_EXERCISE DIRECTIONS_:
Of all the entries below, only the lines from the one with "Config-->>K8sRouter: Returns settings" up to and including the one with "KubernetesRouter->>KubernetesAPI: Proxied request with token" are to be duplicated exactly.

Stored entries
+-------+
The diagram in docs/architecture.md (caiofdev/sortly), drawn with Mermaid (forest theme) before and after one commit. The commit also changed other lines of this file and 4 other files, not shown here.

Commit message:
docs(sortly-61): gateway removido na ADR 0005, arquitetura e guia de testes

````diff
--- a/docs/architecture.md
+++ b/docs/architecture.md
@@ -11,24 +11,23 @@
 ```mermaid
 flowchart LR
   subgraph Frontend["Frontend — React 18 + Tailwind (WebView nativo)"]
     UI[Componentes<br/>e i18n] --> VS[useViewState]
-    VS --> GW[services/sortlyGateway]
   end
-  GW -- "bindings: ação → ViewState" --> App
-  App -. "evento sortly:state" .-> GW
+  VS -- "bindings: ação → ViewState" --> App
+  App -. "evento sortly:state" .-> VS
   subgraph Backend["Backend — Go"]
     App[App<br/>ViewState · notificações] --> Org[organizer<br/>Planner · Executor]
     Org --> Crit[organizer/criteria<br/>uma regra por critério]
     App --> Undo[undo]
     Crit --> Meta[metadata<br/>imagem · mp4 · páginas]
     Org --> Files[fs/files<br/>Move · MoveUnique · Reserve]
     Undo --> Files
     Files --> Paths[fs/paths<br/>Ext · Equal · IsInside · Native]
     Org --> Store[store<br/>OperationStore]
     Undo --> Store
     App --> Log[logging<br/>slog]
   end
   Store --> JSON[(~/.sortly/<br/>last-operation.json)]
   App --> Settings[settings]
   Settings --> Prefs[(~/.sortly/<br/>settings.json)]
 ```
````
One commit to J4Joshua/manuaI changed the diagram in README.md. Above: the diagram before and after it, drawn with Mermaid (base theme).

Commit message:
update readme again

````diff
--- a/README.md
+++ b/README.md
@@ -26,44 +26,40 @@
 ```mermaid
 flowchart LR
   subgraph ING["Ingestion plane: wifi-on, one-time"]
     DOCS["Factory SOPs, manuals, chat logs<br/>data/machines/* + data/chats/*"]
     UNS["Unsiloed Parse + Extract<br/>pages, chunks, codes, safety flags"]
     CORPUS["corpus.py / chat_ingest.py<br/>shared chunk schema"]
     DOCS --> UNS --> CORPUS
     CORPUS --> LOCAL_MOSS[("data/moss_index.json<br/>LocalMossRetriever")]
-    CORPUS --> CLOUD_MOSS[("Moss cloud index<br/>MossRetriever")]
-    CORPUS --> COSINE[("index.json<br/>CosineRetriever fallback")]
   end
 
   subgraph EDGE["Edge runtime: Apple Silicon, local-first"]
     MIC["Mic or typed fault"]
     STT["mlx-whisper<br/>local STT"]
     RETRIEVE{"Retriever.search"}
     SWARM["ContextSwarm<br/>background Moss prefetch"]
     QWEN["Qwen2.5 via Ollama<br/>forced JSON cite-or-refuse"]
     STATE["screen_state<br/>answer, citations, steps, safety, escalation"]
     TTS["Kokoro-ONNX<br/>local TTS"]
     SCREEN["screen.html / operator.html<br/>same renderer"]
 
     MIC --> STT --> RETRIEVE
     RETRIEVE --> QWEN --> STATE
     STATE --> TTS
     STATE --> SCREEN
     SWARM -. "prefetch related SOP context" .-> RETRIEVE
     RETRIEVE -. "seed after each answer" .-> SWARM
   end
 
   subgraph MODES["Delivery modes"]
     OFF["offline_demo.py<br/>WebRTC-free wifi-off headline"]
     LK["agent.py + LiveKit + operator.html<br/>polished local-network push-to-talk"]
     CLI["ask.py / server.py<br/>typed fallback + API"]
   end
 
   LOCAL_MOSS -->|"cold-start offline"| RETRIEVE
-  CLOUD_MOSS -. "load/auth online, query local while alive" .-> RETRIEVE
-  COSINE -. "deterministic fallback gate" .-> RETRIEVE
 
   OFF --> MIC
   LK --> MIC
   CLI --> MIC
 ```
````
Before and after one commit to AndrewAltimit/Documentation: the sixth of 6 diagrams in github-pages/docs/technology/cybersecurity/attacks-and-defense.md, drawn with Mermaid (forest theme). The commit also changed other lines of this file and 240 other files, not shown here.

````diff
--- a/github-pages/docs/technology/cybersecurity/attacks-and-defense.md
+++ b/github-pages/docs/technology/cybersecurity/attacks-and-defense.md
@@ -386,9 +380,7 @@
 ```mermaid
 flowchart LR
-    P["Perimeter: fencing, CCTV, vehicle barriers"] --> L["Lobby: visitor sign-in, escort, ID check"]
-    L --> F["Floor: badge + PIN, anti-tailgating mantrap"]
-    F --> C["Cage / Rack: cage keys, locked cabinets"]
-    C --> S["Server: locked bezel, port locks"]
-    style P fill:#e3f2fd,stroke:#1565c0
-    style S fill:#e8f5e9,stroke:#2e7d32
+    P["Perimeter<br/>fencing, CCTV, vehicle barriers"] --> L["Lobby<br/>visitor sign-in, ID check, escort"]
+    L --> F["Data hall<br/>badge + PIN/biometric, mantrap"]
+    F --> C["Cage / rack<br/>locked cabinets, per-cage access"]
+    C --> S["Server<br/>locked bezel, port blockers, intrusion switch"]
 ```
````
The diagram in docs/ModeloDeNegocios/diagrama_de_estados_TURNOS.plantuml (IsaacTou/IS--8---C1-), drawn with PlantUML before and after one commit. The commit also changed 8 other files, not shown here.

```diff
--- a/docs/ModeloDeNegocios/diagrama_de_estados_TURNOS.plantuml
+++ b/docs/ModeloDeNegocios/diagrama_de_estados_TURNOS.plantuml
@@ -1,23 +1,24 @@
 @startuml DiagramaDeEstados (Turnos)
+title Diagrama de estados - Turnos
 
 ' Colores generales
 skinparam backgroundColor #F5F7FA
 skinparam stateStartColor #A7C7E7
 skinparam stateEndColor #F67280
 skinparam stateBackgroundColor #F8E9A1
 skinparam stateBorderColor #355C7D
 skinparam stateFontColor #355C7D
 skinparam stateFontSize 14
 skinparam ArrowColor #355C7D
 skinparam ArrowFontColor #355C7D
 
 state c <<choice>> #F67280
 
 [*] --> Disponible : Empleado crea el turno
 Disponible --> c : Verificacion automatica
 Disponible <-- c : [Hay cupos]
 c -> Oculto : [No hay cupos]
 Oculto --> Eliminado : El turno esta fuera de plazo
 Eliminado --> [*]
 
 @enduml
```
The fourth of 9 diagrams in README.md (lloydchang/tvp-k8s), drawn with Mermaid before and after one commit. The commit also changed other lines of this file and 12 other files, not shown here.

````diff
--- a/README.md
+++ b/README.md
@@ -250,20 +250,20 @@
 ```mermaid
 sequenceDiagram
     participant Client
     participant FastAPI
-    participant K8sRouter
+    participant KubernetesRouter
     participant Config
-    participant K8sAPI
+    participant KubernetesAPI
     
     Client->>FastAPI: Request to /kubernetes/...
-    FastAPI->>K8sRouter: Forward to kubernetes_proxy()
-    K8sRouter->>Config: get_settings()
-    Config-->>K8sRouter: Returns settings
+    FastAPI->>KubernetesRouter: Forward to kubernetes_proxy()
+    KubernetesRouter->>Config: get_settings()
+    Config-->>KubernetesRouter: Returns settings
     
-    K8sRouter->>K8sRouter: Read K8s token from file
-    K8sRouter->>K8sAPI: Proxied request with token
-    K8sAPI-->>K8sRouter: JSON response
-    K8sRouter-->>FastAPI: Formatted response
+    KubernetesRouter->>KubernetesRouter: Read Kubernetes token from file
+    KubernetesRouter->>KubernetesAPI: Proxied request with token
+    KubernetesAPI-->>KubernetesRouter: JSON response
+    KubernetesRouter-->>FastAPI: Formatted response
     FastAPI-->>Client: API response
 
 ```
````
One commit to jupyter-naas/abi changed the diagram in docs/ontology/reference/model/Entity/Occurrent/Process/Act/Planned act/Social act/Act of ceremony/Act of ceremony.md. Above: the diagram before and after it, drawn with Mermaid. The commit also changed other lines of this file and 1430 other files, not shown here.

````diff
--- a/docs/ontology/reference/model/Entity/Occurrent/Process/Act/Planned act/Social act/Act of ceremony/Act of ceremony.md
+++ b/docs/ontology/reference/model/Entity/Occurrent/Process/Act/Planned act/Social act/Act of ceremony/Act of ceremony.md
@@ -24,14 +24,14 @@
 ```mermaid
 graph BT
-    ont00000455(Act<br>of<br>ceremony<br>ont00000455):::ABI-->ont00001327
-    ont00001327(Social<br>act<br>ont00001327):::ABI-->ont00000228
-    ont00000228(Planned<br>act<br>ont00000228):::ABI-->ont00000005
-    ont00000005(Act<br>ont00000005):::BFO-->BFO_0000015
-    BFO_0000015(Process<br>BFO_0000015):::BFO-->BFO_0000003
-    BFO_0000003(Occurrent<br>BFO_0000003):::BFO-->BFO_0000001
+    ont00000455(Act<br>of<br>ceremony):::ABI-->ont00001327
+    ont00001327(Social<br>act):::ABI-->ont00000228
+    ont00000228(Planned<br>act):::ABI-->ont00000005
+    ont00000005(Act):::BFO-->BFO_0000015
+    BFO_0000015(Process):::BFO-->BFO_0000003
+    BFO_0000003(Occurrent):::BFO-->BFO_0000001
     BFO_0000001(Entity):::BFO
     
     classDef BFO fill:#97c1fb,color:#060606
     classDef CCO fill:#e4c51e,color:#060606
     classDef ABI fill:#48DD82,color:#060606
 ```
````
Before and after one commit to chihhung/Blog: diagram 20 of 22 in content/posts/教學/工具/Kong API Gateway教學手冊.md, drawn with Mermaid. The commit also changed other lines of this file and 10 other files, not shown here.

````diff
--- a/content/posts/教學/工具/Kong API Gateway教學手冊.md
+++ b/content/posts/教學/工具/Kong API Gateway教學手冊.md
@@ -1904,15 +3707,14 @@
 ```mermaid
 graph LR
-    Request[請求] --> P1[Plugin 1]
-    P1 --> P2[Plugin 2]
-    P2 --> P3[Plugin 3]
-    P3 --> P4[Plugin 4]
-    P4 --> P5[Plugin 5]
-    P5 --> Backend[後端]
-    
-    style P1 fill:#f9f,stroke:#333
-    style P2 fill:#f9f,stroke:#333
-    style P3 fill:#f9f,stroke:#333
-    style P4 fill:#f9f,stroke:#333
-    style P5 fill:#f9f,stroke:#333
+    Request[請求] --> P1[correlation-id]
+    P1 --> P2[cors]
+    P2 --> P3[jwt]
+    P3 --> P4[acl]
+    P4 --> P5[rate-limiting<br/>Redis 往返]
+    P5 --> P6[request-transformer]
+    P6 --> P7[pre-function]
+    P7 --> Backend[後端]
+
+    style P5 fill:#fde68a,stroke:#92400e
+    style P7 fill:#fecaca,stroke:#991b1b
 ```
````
+-------+
_YOUR SOLUTION_:
-    Config-->>K8sRouter: Returns settings
+    FastAPI->>KubernetesRouter: Forward to kubernetes_proxy()
+    KubernetesRouter->>Config: get_settings()
+    Config-->>KubernetesRouter: Returns settings
     
-    K8sRouter->>K8sRouter: Read K8s token from file
-    K8sRouter->>K8sAPI: Proxied request with token
-    K8sAPI-->>K8sRouter: JSON response
-    K8sRouter-->>FastAPI: Formatted response
+    KubernetesRouter->>KubernetesRouter: Read Kubernetes token from file
+    KubernetesRouter->>KubernetesAPI: Proxied request with token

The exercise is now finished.